When EHF’s research department combed through the newly-released County Health Rankings and Roadmaps, one conclusion became crystal clear — there is a clear divide between the health of urban and rural counties in Texas. EHF analyzed data for all 57 counties of the Episcopal Diocese of Texas. Below are the key takeaways from the rankings and how you can begin to use the rankings to inform strategies and activities to improve health in your community.
Five things you need to know:
1. What are the County Health Rankings anyway?
The nationwide County Health Rankings are compiled by researchers at the University of Wisconsin Population Health Institute and grade counties on all sorts of factors that determine the health of a community. The rankings include things like income level, obesity rates, access to healthy foods, teen births and much more. The rankings show that good health includes many factors beyond medical care.
“They also show us where we live does matter to our health,” said Mary Bennett, Texas Community Coach for the Rankings. “This data is designed to help you think differently about what affects health in a community.”
Virtually every county in the United States is ranked by two overall categories:
Health Outcomes — what health is like today.
Health Factors — what health is expected to be in the future.
“We hope these rankings prove to be a call to action for communities,” Bennett said. “The goal is for this data to start conversations about setting priorities to improve the health for everyone in a community.”
2. The 2016 Rankings show counties with big cities are graded much higher than rural counties.
Three counties within the Diocese were ranked in the top 10 in the state: Williamson, Fort Bend and Travis. In fact, the high-ranking counties within the Diocese are mostly concentrated in the areas around the cities of Austin and Houston. The low-ranking counties are mostly concentrated in East Texas. Jefferson and San Augustine counties ranked in the bottom 10 in Texas.
3. One year trends show declines in health within the Diocese
From 2015 to 2016, slightly more than half of counties in the Diocese saw a drop in their Health Outcomes rank. During that same time, 63% of counties in the Diocese saw a drop in their Health Factors rank.

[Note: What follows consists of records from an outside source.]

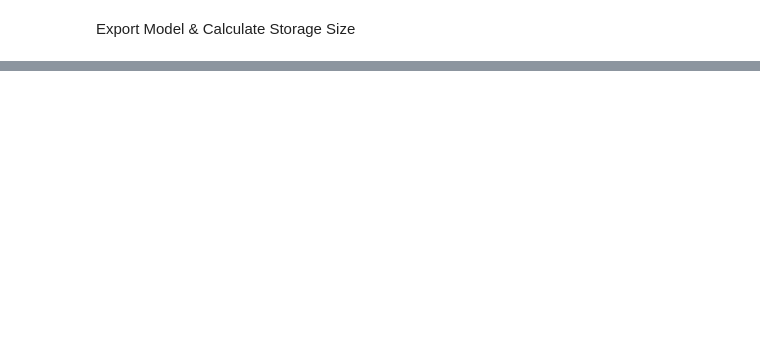
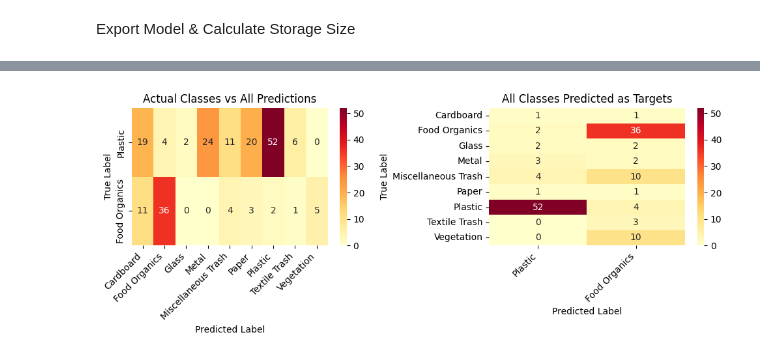
Before and after one commit to ChamiruGajasinghe/NEXORA_CNN, a Jupyter notebook: Dumindu_ModelB.ipynb, the cells around one changed output, grey strips where cells are left out. Saved outputs shown, nothing was run; the diff lists cells and outputs as text; code cells hidden in the pictures; blank space fills up the shorter version.

```diff
--- a/Dumindu_ModelB.ipynb
+++ b/Dumindu_ModelB.ipynb
@@ -451,0 +654,9 @@ TFLite Model Size:      160.20 KB
+# %%
+# Evaluate the newly trained weighted model on the test dataset
+model_b_weighted = keras.models.load_model("Dumindu_ModelB_Weighted.keras")
+
+y_pred_probs_w = model_b_weighted.predict(test_ds_fast)
+y_pred_w = np.argmax(y_pred_probs_w, axis=1)
+
+print("Weighted Model Classification Report:\n")
+print(classification_report(y_true, y_pred_w, target_names=class_names))
@@ -451,0 +750,61 @@ TFLite Model Size:      160.20 KB
+# %%
+import numpy as np
+import matplotlib.pyplot as plt
+import seaborn as sns
+
+# Extract indices
+p_idx = class_names.index('Plastic')
+f_idx = class_names.index('Food Organics')
+
+# We will extract rows corresponding to Plastic and Food Organics to see where actual instances are classified
+# And columns corresponding to them to see what is being misclassified as Plastic/Food Organics
+target_indices = [p_idx, f_idx]
+target_names = ['Plastic', 'Food Organics']
+
+# Print detailed error mapping from the confusion matrix
+print("=== Error breakdown for Actual PLASTIC images ===")
+for i, count in enumerate(cm_weighted[p_idx]):
+    if count > 0:
+        print(f"  Classified as '{class_names[i]}': {count} times {'(CORRECT)' if i==p_idx else ''}")
+
+print("\n=== Error breakdown for Actual FOOD ORGANICS images ===")
+for i, count in enumerate(cm_weighted[f_idx]):
+    if count > 0:
+        print(f"  Classified as '{class_names[i]}': {count} times {'(CORRECT)' if i==f_idx else ''}")
+
+# Create a visualization of the subgrid representing conflicts between Plastic, Food Organics and others
+plt.figure(figsize=(10, 4))
+
+# Subset 1: Rows of Plastic and Food Organics against all classes
+plt.subplot(1, 2, 1)
+sns.heatmap(
+    cm_weighted[target_indices, :],
+    annot=True,
+    fmt='d',
+    cmap='YlOrRd',
+    xticklabels=class_names,
+    yticklabels=target_names
+)
+plt.title('Actual Classes vs All Predictions')
+plt.xlabel('Predicted Label')
+plt.ylabel('True Label')
+plt.xticks(rotation=45, ha='right')
+
+# Subset 2: All classes against Predictions of Plastic and Food Organics
+plt.subplot(1, 2, 2)
+sns.heatmap(
+    cm_weighted[:, target_indices],
+    annot=True,
+    fmt='d',
+    cmap='YlOrRd',
+    xticklabels=target_names,
+    yticklabels=class_names
+)
+plt.title('All Classes Predicted as Targets')
+plt.xlabel('Predicted Label')
+plt.ylabel('True Label')
+plt.xticks(rotation=45, ha='right')
+
+plt.tight_layout()
+plt.show()
+# %% [output]
@@ -451,0 +829 @@ TFLite Model Size:      160.20 KB
+[figure, added]
```
Also changed, not shown: parts of 24 cells of this notebook.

4. Over the past five years, the Diocesan counties with the consistently lowest health rankings were located in East Texas.
The evidence is clear – rural counties fared far worse than urban and suburban counties. Low-ranking counties face challenges in all areas of health and have lower longevity and reduced quality of life. These counties also have lower rates of preventive services like diabetes monitoring and mammography screenings. They also have higher rates of preventive hospitalizations. But it’s much more than just medical care — the lowest ranked counties also have higher rates of poverty, lower incomes and high unemployment rates.
The health trends within the Diocese are similar to health trends across the country, says Bennett.
“Rural counties still have the highest rates of premature death and it’s getting worse,” Bennett said.
In fact, the rankings show while urban counties continue to show improvement, premature death rates are worsening in rural counties.
5. How can you use the rankings data to improve health in your community?
County Health Rankings identifies seven action steps as a guide for how you can use the data:
1. Work together
2. Assess needs and resources
3. Focus on what’s important
4. Choose effective policies and actions
5. Act on what’s important
6. Evaluate actions
County Health Rankings also provides concrete and practical suggestions for specific groups in implementing these action steps:
EHF is here to help nonprofits, community groups, leaders and congregations use the county health ranking data to inform strategies or activities to improve community health.
Send us an email or give us a call at 832-807-2564 for more information.